6 days after the landings began, Hamilton finally cabled Lord Kitchener to replace the IX Corps generals. Kitchener, who had appointed Stopford in the first place, approved of this, saying that he would send any competent generals to Hamilton. Even before Kitchener got a response, he made Lieutenant-General Julian Byng available. Stopford was ultimately dismissed on August 15th, replacing him with Major-General Beauvoir De Lisle while Byng was en route from France. Major-General Hammersley was also dismissed, and while Lieutenant-General Sir Byan Mahon was supposed to remain in command of the 10th Division, he abandoned his division while it was in the thick of the fighting on Kiretch Tepe. Mahon was incensed that de Lisle was appointed above him, as he disliked the man. Major-General John Lindley of the 53rd (Welsh) Infantry Division also resigned. Once de Lisle arrived, he reorganized and reinforced the front, leading to the climax on August 21st with the Battle of Scimitar Hill. Fighting became sporadic, until the British evacuated in late December.
Lieutenant General Sir Frederick William Stopford shoulders the blame for the failure of the Suvla operation due to inaction, indecisiveness, gross inexperience, and incredible incompetence. Lord Kitchener and Sir Ian Hamilton share responsibility for this as well, with the former as the one who appointed the old inexperienced general to an active command and the latter who not only accepted the appointment but also failed to impose his will on his subordinate.

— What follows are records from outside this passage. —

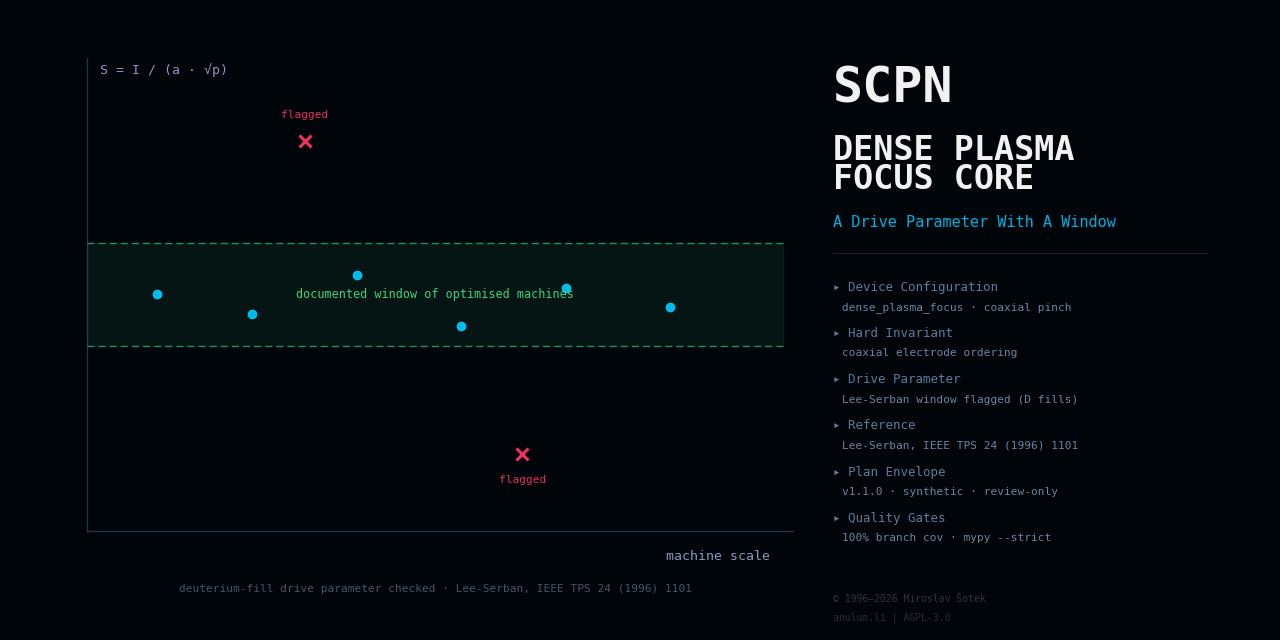
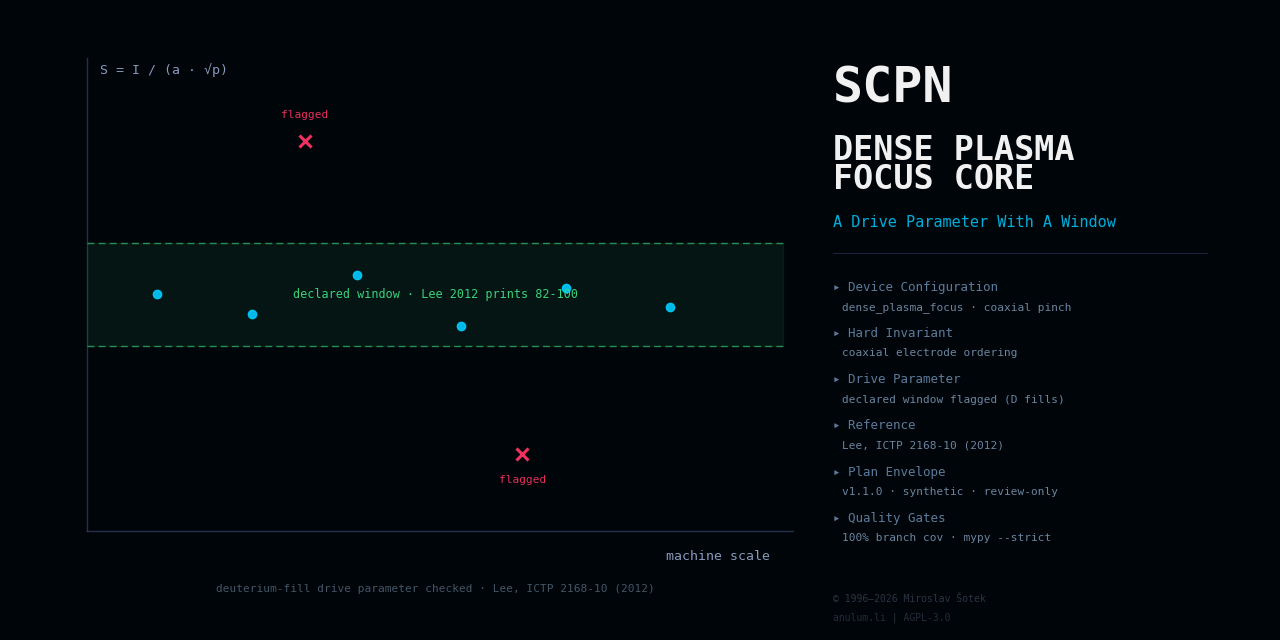
docs(configuration): bind the drive-parameter window to the filed Lee note
The configuration and parameter modules, ADR 0002, VALIDATION and the
header artwork credited the drive parameter and its deuterium window
[66, 108] to Lee & Serban, IEEE TPS 24 (1996) 1101, which is not on
file, and called the window "the documented window of optimised
machines". The filed S. Lee, "The Plasma Focus: Scaling Properties to
Scaling Laws", ICTP 2168-10 (2012), PDF p. 5 (printed p. 3), Table 1,
prints the speed or drive factor (I_peak / a) / P0^0.5 of three
deuterium machines (PF1000, UNU ICTP, PF-400J) as 82 to 100, practically
constant around 90.

The parameter now cites that page; the [66, 108] window, which contains
the printed range but is not itself printed, is named declared; the
finding says "declared deuterium window" and its test asserts it. ADR
0002 gains a dated amendment. The header generator labels follow, and
the three PNGs are regenerated (a regeneration from the unchanged
generator was byte-identical first; the drive-window image was viewed).
No value or check changes.

Verification: ruff, format and mypy strict clean; targeted tests
test_configuration, test_parameters, test_repository_contract,
test_derive_studio_descriptor and test_generate_capability_inventory:
132 passed in 1.48s. Staged diff read line by line before commit.

Seat: 09bd
Authored by Anulum Fortis & Arcane Sapience (protoscience@anulum.li)

diff --git a/docs/assets/generate_header.py b/docs/assets/generate_header.py
@@ -11,7 +11,7 @@
 Every image is original generated artwork derived from this repository's
 own domain surface — the coaxial electrode set with its sweeping
 current sheath and focus, the three declared discharge phases, and the
-Lee-Serban drive-parameter window the configuration model checks. The
+declared drive-parameter window the configuration model checks. The
 right-hand text panel states only facts backed by the repository
 itself.
 
@@ -21,8 +21,8 @@ Outputs (written next to this script):
   sheath and the dense focus at the anode tip (used by ``README.md``).
 - ``repo_header_discharge_phases.png`` — breakdown, axial rundown and
   radial focus as a sequence.
-- ``repo_header_drive_window.png`` — the drive-parameter window of
-  optimised machines with flagged outliers.
+- ``repo_header_drive_window.png`` — the declared drive-parameter window
+  with flagged outliers.
 
 Generation-time tooling only: requires ``numpy`` and ``matplotlib``,
 which are deliberately not part of the pinned development lock. Run as
@@ -52,8 +52,8 @@ WIDTH_IN, HEIGHT_IN, DPI = 12.8, 6.4, 100
 TITLE_METRICS: list[tuple[str, str]] = [
     ("Device Configuration", "dense_plasma_focus · coaxial pinch"),
     ("Hard Invariant", "coaxial electrode ordering"),
-    ("Drive Parameter", "Lee-Serban window flagged (D fills)"),
-    ("Reference", "Lee-Serban, IEEE TPS 24 (1996) 1101"),
+    ("Drive Parameter", "declared window flagged (D fills)"),
+    ("Reference", "Lee, ICTP 2168-10 (2012)"),
     ("Plan Envelope", "v1.1.0 · synthetic · review-only"),
     ("Quality Gates", "100% branch cov · mypy --strict"),
 ]
@@ -491,7 +491,7 @@ def generate_drive_window() -> None:
     ax.text(
         5.0,
         (y_low + y_high) / 2,
-        "documented window of optimised machines",
+        "declared window · Lee 2012 prints 82-100",
         color=GREEN,
         fontsize=8.5,
         fontfamily="monospace",
@@ -547,7 +547,7 @@ def generate_drive_window() -> None:
     ax.text(
         5.0,
         0.75,
-        "deuterium-fill drive parameter checked · Lee-Serban, IEEE TPS 24 (1996) 1101",
+        "deuterium-fill drive parameter checked · Lee, ICTP 2168-10 (2012)",
         color="#445566",
         fontsize=8,
         fontfamily="monospace",

diff --git a/src/scpn_dense_plasma_focus_core/configuration.py b/src/scpn_dense_plasma_focus_core/configuration.py
@@ -10,9 +10,13 @@
 
 A :class:`DeviceConfiguration` composes a validated electrode set and
 bank/fill declaration under the single registry identifier this
-repository owns. The coaxial ordering is hard; for deuterium fills the
-Lee-Serban drive parameter outside the documented window of optimised
-machines is flagged (Lee & Serban, IEEE TPS 24 (1996) 1101).
+repository owns. The coaxial ordering is hard; for deuterium fills a
+Lee-Serban drive parameter outside the declared window ``[66, 108]`` is
+flagged. The filed S. Lee, ICTP 2168-10 (2012), PDF p. 5 (printed p. 3),
+prints the speed or drive factor ``(I_peak / a) / P0^0.5`` of three
+deuterium machines as 82 to 100 (kA/cm) torr^-0.5, practically constant
+around 90; the window is a declared modelling choice that contains that
+range. Lee & Serban, IEEE TPS 24 (1996) 1101, is not on file.
 Serialisation is canonical (sorted keys, no NaN or infinity accepted
 anywhere) and the SHA-256 digest of those bytes identifies the exact
 parameter set. The registry binding is a data pin only — this package
@@ -146,8 +150,8 @@ class DeviceConfiguration:
         Returns
         -------
         tuple of ConsistencyFinding
-            Advisory findings from the documented estimates; empty when
-            a deuterium drive parameter sits in the documented window,
+            Advisory findings from the declared estimates; empty when
+            a deuterium drive parameter sits in the declared window,
             and always empty for non-deuterium fills. Findings are
             advisory instruments, not machine claims.
         """
@@ -161,7 +165,7 @@ class DeviceConfiguration:
                         field="bank.peak_current_ma",
                         message=(
                             f"drive parameter {drive:.1f} kA/cm/sqrt(Torr) "
-                            f"is outside the documented deuterium window "
+                            f"is outside the declared deuterium window "
                             f"[{low:.0f}, {high:.0f}]"
                         ),
                     )

diff --git a/src/scpn_dense_plasma_focus_core/parameters.py b/src/scpn_dense_plasma_focus_core/parameters.py
@@ -10,8 +10,11 @@
 
 The derived quantity implements one standard result and nothing more:
 the drive parameter ``S = I_peak / (a sqrt(p))`` in
-kA cm^-1 Torr^-1/2 (S. Lee, A. Serban, IEEE Trans. Plasma Sci. 24
-(1996) 1101). It is a rough consistency instrument with documented
+kA cm^-1 Torr^-1/2, the speed or drive factor ``(I_peak / a) / P0^0.5``
+printed in the filed S. Lee, ICTP 2168-10 (2012), PDF p. 5 (printed
+p. 3); it is named after S. Lee and A. Serban, IEEE Trans. Plasma Sci.
+24 (1996) 1101, which is not on file. It is a rough consistency
+instrument with documented
 applicability bounds; no claim about any real machine follows from it.
 """
 
@@ -174,7 +177,7 @@ class BankAndFill:
         -------
         float
             ``S = I_peak / (a sqrt(p))`` in kA cm^-1 Torr^-1/2
-            (Lee & Serban, IEEE TPS 24 (1996) 1101).
+            (Lee, ICTP 2168-10 (2012), PDF p. 5).
         """
         current_ka = self.peak_current_ma * 1.0e3
         anode_cm = electrodes.anode_radius_m * 1.0e2

diff --git a/tests/test_configuration.py b/tests/test_configuration.py
@@ -88,6 +88,7 @@ def test_consistency_report_clean_and_findings() -> None:
     findings = weak.consistency_report()
     assert len(findings) == 1
     assert "deuterium window" in findings[0].message
+    assert "declared deuterium window" in findings[0].message
     non_deuterium = synthetic_configuration(peak_current_ma=0.1, deuterium_fill=False)
     assert non_deuterium.consistency_report() == ()
 

diff --git a/docs/adr/0002-device-configuration-model.md b/docs/adr/0002-device-configuration-model.md
@@ -37,12 +37,13 @@ follow the family pilot.
 3. Hard invariant: the cathode radius is strictly larger than the anode
    radius — the coaxial-gun geometry of the Mather/Filippov family.
 4. Derived quantity with citation: the drive parameter
-   ``S = I_peak / (a sqrt(p))`` in kA cm^-1 Torr^-1/2 (S. Lee,
-   A. Serban, IEEE Trans. Plasma Sci. 24 (1996) 1101). Advisory
-   finding, reported by `consistency_report()` and never clamped: for a
-   deuterium fill, a drive parameter outside the documented
-   ``[66, 108]`` window of optimised machines; the window is not
-   applied to other fill gases.
+   ``S = I_peak / (a sqrt(p))`` in kA cm^-1 Torr^-1/2 (named after
+   S. Lee, A. Serban, IEEE Trans. Plasma Sci. 24 (1996) 1101, not on
+   file; printed as the speed or drive factor in the filed S. Lee, ICTP
+   2168-10 (2012), PDF p. 5). Advisory finding, reported by
+   `consistency_report()` and never clamped: for a deuterium fill, a
+   drive parameter outside the declared ``[66, 108]`` window; the window
+   is not applied to other fill gases.
 5. Repository-level `evidence_maturity` = the highest state claimed by
    any capability entry; per-capability states are the authoritative
    claim surface.
@@ -61,3 +62,14 @@ follow the family pilot.
   thermal/beam separation, safety envelope) build on these types;
   maturity advances per capability only with the evidence the family
   standard requires.
+
+## Amendment 2026-10-31
+
+The drive parameter and its deuterium window were credited to Lee &
+Serban (1996), which is not on file, and the window was called the
+documented window of optimised machines. The filed Lee (2012) note,
+PDF p. 5 (printed p. 3), prints the speed or drive factor of three
+deuterium machines (PF1000, UNU ICTP, PF-400J) as 82 to 100 (kA/cm)
+torr^-0.5, practically constant around 90. The ``[66, 108]`` window
+contains that range but is not printed in a filed source, so it is named
+declared. No value or check changed.

diff --git a/VALIDATION.md b/VALIDATION.md
@@ -77,11 +77,13 @@ What is exercised, all under the 100 % statement-and-branch coverage gate:
   extents, and an anode at or beyond the cathode radius (the hard
   coaxial-gun invariant of the Mather/Filippov family) — every rejection
   branch is tested.
-- The Lee-Serban drive parameter `S = I_peak / (a sqrt(p))`
-  (Lee & Serban, IEEE Trans. Plasma Sci. 24 (1996) 1101) as a
-  documented derived quantity, with an advisory finding outside the
-  documented deuterium window `[66, 108]` kA cm^-1 Torr^-1/2 (not
-  applied to other fill gases), reported and never clamped.
+- The Lee-Serban drive parameter `S = I_peak / (a sqrt(p))` (named
+  after Lee & Serban, IEEE Trans. Plasma Sci. 24 (1996) 1101, not on
+  file; printed as the speed or drive factor in the filed Lee, ICTP
+  2168-10 (2012), PDF p. 5, with 82 to 100 for three deuterium machines)
+  as a derived quantity, with an advisory finding outside the declared
+  deuterium window `[66, 108]` kA cm^-1 Torr^-1/2 (not applied to other
+  fill gases), reported and never clamped.
 - Canonical serialisation (sorted keys, NaN/infinity rejected on both
   emit and parse), SHA-256 digest identity, and a strict round-trip
   parser that refuses unknown fields.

Hamilton in fact waited a full week before finally replacing Stopford. However, one thing to keep in mind is that this was still the thing during the First World War, and in some capacity in the Second World War. Ever since the times of the Napoleonic War, the 7 Years War, the Hundred Years War, even as far back as the Roman conquests of Gaul, it was commonplace to allow nobles with lack of military experience into commanding positions within the military. The majority of European nations at least were all involved in this practice, as well as granting elderly generals positions based purely on seniority. Kitchener and Hamilton don’t have the same weight of responsibility because of this. Instead, the lives of every British soldier and complete and utter failure of the Suvla Bay landing lies at the feet of Stopford. By the end of the landings on the 15th, the British advance had stopped after only a single mile and no objectives were even achieved. It was a complete Ottoman Victory.
To me, and hopefully to you, you can see now why Stopford is not only considered to have been responsible for one of the most incompetent feats of generalship of the First World War, but is also deserving of the title “worst commander of the 20th century”. A man who bought his way into command, who never once served in active duty commanding soldiers, who never even went through military training himself, who was given command of an operation due to his age, who decided it was more important to sleep during the initial landings and to secure the 1 mile advance along the beach than it was to actually command, and who hammered the final nail in the coffin of the Gallipoli offensive through inaction, overcautiousness, and incompetence. It is fortunate for the rest of the British forces active during the Great War that he, as far as I’m able to find, was never given command again, and retired from the service in 1920.